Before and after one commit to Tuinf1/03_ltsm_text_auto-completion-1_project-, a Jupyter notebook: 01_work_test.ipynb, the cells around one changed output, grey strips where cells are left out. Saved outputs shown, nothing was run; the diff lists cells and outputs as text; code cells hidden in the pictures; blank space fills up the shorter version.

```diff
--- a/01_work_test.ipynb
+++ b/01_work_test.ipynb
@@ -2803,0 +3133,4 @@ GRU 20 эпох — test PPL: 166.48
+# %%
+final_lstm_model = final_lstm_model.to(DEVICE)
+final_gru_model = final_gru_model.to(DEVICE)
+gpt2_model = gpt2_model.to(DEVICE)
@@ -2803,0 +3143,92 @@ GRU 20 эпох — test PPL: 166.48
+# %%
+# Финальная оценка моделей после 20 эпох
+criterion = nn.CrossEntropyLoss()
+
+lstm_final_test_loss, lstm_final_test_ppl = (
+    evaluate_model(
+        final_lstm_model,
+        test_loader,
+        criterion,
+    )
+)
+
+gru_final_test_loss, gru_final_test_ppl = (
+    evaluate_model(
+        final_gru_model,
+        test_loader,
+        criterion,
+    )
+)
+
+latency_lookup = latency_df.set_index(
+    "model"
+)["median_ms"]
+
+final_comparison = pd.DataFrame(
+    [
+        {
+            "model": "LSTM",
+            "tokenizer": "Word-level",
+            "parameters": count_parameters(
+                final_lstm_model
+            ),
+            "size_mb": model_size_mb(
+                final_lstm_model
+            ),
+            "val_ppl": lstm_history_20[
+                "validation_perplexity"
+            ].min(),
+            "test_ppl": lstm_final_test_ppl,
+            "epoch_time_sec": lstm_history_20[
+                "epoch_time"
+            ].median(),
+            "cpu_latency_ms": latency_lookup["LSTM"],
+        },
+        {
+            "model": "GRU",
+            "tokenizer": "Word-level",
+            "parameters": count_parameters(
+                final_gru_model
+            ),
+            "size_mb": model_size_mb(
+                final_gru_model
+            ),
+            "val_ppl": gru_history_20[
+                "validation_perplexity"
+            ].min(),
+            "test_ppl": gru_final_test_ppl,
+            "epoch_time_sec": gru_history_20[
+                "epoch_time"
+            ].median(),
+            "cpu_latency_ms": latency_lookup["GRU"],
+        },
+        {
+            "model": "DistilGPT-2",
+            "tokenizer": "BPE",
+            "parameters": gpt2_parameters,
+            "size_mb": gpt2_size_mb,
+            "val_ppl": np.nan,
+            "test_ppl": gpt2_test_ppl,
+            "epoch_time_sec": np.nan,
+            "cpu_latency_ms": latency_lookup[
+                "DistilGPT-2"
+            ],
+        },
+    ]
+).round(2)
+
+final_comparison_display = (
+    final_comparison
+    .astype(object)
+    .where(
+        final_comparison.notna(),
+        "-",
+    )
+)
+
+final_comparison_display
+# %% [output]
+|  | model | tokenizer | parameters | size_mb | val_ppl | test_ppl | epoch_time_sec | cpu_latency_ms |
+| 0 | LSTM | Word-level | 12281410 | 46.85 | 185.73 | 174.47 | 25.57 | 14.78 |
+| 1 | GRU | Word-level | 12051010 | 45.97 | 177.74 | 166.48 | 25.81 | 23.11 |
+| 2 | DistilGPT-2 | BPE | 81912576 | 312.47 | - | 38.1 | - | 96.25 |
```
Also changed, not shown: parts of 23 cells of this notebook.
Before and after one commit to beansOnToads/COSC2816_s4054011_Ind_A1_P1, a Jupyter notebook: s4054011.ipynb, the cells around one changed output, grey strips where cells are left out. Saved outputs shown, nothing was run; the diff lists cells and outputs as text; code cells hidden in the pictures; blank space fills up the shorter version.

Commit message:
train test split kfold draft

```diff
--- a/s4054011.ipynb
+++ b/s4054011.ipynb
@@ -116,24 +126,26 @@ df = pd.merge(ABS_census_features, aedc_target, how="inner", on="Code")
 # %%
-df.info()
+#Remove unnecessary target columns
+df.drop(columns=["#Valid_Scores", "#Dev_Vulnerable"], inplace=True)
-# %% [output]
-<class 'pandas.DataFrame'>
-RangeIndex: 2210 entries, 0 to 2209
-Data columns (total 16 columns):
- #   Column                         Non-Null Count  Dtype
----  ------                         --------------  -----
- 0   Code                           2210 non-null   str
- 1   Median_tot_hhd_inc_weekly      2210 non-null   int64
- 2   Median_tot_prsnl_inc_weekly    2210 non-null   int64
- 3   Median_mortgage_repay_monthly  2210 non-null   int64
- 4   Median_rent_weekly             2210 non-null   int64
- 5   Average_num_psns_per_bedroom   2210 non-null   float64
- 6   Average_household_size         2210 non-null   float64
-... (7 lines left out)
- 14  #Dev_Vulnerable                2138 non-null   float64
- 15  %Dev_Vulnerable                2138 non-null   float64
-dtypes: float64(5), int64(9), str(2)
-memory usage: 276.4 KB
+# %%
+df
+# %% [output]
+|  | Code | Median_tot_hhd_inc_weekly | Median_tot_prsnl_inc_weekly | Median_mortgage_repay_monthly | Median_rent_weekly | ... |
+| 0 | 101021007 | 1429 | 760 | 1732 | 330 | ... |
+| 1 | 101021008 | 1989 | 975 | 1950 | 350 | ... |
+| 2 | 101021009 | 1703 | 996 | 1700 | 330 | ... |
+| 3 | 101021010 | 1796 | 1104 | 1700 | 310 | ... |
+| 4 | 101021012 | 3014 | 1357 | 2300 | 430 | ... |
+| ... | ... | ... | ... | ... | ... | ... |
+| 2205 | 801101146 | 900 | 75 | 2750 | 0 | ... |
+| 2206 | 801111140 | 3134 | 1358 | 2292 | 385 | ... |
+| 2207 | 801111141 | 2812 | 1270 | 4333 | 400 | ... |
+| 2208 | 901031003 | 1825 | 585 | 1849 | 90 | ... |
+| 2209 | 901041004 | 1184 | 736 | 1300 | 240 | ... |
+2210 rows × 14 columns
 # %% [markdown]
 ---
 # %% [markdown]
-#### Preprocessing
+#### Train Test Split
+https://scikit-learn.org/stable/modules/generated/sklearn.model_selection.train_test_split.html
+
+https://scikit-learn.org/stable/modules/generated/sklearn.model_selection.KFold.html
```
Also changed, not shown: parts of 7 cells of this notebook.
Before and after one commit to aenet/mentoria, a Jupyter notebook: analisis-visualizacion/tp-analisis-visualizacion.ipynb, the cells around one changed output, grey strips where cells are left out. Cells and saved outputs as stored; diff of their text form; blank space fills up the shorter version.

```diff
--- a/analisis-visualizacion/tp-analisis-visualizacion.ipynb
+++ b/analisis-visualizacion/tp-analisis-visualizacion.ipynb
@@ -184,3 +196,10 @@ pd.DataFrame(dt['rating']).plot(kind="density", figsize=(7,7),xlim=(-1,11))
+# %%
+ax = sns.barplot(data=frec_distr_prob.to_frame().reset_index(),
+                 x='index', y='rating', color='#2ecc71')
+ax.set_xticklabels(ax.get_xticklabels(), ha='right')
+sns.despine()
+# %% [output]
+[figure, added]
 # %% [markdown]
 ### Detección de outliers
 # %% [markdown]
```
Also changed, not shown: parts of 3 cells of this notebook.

----------------

Note how many lines of the records contain the string "эпох", and give that number with nothing added.

3